Make us your home page

Regulators bracing for full house at Citizens Property Insurance rate hearing Thursday

Florida insurance regulators are prepared for a potential capacity crowd Thursday at a public hearing in Miami over proposed rate hikes by massive state-run insurer Citizens Property Insurance.

The hearing will be in a 400-seat capacity room at the Chapman Center on Miami-Dade College's Wolfson Campus, 300 NE Second Ave.

Florida Insurance Commissioner Kevin McCarty is expected to attend the event, slated from 4 p.m. to 8 p.m. The Florida Channel ( will stream the hearing live via Web Channel 9.

Citizens, by far Florida's largest property insurer, has proposed a 12 percent average statewide increase in its personal lines accounts and an 11.1 percent increase in its coastal accounts, formerly referred to as its high-risk accounts.

In addition, Citizens is proposing a revamp of sinkhole coverage rates, ranging from a decrease of 35.1 percent in non-coastal areas of Palm Beach to an increase of 111.9 percent in Marion County. In the Tampa Bay region, long a major source of sinkhole claims, Hernando, Hillsborough and Pasco counties face a potential 50 percent increase.

Those unable to attend may submit comments to the Florida Office of Insurance Regulation by sending an email to: Include "Citizens" in the subject line of the email.

As of Wednesday, about 100 comments had been submitted.

Regulators bracing for full house at Citizens Property Insurance rate hearing Thursday 09/19/12 [Last modified: Wednesday, September 19, 2012 5:42pm]
Photo reprints | Article reprints

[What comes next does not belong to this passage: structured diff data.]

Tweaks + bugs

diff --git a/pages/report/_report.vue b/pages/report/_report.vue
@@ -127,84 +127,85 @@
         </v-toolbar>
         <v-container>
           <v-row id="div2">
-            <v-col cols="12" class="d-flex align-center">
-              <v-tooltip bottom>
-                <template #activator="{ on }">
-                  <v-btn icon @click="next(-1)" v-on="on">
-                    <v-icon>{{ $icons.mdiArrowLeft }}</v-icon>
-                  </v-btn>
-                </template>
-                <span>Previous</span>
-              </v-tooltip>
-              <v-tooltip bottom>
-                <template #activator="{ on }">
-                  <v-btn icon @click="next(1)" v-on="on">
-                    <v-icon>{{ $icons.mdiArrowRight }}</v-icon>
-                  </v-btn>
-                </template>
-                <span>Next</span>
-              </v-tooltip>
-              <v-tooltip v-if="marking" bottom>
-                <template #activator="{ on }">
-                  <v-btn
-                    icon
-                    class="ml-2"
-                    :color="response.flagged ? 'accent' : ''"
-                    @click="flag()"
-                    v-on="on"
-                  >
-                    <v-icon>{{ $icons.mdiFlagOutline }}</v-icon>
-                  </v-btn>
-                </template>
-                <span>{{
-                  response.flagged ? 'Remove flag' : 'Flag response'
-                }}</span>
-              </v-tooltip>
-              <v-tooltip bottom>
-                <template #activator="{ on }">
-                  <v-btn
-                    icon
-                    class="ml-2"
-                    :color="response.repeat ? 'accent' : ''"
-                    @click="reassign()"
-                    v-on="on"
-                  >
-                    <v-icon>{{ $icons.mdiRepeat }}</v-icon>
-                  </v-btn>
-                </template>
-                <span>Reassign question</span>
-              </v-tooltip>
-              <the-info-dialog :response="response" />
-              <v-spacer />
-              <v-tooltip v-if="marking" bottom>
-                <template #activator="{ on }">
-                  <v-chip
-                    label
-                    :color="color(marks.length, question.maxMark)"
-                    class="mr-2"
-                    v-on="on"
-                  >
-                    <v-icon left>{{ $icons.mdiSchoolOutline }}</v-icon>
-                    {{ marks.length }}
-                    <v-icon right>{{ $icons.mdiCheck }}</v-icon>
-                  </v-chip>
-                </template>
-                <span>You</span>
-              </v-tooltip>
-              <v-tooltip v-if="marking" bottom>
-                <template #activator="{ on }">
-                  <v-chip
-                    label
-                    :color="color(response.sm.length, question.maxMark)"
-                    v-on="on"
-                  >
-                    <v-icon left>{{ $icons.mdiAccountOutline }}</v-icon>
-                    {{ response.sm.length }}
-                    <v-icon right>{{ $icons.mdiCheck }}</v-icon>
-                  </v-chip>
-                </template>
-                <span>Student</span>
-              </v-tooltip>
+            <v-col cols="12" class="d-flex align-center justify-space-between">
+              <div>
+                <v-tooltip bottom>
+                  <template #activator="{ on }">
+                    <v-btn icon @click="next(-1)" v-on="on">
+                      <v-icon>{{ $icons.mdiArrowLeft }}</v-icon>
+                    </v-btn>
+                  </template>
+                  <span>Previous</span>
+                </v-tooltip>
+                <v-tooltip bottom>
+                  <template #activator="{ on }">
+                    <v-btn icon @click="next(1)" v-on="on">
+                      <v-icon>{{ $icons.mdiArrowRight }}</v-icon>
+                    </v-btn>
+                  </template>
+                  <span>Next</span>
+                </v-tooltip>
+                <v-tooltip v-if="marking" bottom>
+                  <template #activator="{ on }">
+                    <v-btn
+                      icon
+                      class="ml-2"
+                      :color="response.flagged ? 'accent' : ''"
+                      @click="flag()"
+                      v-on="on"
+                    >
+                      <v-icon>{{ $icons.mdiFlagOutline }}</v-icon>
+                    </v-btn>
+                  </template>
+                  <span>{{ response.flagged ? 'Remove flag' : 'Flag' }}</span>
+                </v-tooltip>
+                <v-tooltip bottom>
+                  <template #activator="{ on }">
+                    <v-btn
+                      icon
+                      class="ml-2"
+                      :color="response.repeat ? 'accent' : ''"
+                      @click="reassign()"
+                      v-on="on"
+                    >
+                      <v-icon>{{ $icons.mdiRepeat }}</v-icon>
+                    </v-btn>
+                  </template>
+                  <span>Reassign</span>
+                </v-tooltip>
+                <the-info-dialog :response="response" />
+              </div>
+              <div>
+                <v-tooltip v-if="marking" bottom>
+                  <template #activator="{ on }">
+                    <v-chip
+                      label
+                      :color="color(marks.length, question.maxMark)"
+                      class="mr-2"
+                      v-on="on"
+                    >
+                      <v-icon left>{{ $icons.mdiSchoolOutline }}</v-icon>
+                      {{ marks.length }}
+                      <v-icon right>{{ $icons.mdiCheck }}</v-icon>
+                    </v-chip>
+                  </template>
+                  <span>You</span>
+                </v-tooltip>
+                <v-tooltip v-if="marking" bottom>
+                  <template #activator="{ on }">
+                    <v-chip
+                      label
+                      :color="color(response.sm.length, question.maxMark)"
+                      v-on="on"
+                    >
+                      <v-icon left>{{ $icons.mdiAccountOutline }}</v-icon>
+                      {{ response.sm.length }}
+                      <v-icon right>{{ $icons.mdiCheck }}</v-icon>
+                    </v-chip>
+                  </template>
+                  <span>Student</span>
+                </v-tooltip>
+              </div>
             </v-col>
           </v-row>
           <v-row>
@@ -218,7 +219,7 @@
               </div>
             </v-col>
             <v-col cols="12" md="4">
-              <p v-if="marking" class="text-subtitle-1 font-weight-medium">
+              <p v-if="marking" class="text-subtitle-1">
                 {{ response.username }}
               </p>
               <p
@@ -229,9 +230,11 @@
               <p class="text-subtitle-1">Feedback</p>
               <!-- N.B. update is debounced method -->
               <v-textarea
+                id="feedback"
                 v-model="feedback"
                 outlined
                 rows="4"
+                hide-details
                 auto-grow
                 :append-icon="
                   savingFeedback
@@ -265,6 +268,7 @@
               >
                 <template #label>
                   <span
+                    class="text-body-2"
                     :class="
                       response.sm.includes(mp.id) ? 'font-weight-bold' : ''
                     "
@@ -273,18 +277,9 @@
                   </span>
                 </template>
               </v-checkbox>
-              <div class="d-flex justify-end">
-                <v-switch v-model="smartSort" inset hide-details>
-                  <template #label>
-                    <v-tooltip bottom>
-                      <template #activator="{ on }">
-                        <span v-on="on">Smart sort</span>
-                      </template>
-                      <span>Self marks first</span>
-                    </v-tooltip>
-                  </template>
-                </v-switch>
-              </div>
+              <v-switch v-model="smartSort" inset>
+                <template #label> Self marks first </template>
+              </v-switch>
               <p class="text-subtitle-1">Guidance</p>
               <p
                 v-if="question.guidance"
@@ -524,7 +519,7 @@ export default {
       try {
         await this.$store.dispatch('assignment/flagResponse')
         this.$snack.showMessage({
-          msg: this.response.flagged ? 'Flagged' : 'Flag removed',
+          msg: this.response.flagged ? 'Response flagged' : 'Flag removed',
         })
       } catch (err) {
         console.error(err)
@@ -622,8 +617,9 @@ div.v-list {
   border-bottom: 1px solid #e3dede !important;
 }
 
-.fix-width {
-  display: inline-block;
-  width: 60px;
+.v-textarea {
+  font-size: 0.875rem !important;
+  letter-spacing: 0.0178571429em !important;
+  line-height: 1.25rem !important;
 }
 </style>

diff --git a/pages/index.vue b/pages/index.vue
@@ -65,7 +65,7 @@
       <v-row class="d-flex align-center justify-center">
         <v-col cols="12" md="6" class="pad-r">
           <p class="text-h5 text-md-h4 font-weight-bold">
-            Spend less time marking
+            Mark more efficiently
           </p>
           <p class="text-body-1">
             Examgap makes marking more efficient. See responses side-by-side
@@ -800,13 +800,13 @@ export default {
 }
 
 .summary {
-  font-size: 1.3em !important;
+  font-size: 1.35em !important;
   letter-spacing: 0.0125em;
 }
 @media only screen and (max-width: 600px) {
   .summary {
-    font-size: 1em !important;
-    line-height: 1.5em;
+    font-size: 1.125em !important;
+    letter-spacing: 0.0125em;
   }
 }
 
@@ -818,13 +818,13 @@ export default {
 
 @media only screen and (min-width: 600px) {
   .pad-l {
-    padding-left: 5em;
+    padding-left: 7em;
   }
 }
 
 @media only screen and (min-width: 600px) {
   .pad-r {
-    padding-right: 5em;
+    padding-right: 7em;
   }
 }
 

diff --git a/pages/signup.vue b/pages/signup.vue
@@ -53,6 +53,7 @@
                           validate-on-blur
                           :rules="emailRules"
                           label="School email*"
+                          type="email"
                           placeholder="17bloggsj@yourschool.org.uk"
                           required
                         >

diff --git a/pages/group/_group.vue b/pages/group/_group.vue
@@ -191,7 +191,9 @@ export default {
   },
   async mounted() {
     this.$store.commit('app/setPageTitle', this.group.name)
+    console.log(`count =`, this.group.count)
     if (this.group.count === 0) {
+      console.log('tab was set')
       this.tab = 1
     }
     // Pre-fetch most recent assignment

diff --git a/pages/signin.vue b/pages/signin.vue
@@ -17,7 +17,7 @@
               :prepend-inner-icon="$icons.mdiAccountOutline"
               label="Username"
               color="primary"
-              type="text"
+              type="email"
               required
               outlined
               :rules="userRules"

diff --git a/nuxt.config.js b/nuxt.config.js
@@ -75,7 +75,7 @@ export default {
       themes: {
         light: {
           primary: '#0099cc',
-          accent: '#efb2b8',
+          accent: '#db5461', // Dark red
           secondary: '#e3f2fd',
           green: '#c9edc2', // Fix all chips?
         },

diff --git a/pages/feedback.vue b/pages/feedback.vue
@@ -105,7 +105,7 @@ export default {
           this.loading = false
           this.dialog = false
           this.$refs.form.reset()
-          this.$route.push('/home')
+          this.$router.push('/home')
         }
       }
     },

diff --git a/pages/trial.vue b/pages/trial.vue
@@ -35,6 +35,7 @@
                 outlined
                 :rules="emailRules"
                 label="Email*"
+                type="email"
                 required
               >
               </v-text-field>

© 2017 Tampa Bay Times


Join the discussion: Click to view comments, add yours

  1. In advertising, marketing diversity needs a boost in Tampa Bay, nationally


    TAMPA — Trimeka Benjamin was focused on a career in broadcast journalism when she entered Bethune-Cookman University.

    From left, Swim Digital marketing owner Trimeka Benjamin discusses the broad lack of diversity in advertising and marketing with 22 Squared copywriter Luke Sokolewicz, University of Tampa advertising/PR professor Jennifer Whelihan, Rumbo creative director George Zwierko and Nancy Vaughn of the White Book Agency. The group recently met at The Bunker in Ybor City.
  2. Tampa Club president seeks assessment fee from members


    TAMPA — The president of the Tampa Club said he asked members last month to pay an additional assessment fee to provide "additional revenue." However, Ron Licata said Friday that the downtown business group is not in a dire financial situation.

    Ron Licata, president of the Tampa Club in downtown Tampa. [Tampa Club]
  3. Under Republican health care bill, Florida must make up $7.5 billion


    If a Senate bill called the Better Care Reconciliation Act of 2017 becomes law, Florida's government would need to make up about $7.5 billion to maintain its current health care system. The bill, which is one of the Republican Party's long-promised answers to the Affordable Care Act imposes a cap on funding per enrollee …

    Florida would need to cover $7.5 billion to keep its health care program under the Republican-proposed Better Care Reconciliation Act of 2017.  [Times file photo]
  4. Amid U.S. real estate buying binge by foreign investors, Florida remains first choice

    Real Estate

    Foreign investment in U.S. residential real estate recently skyrocketed to a new high with nearly half of all foreign sales happening in Florida, California and Texas.

    A National Association of Realtors annual survey found record volume and activity by foreign buyers of U.S. real estate. Florida had the highest foreign investment activity, followed by California and Texas. [National Association of Realtors]
  5. Trigaux: Tampa Bay health care leaders wary of getting too far ahead in disruptive times


    Are attempts to repeal Obamacare dead for the foreseeable future? Might the Affordable Care Act (ACA), now in dire limbo, be revived? Will Medicaid coverage for the most in need be gutted? Can Republicans now in charge of the White House, Senate and House ever agree to deliver a substitute health care plan that people …

    Natalia Ricabal of Lutz, 12 years old, joined other pediatric cancer patients in Washington in July to urge Congress to protect Medicaid coverage that helped patients like Ricabal fight cancer. She was diagnosed with Ewing's sarcoma in 2013 and has undergone extensive treatments at BayCare's St. Joseph's Children's Hospital in Tampa. [Courtesy of BayCare]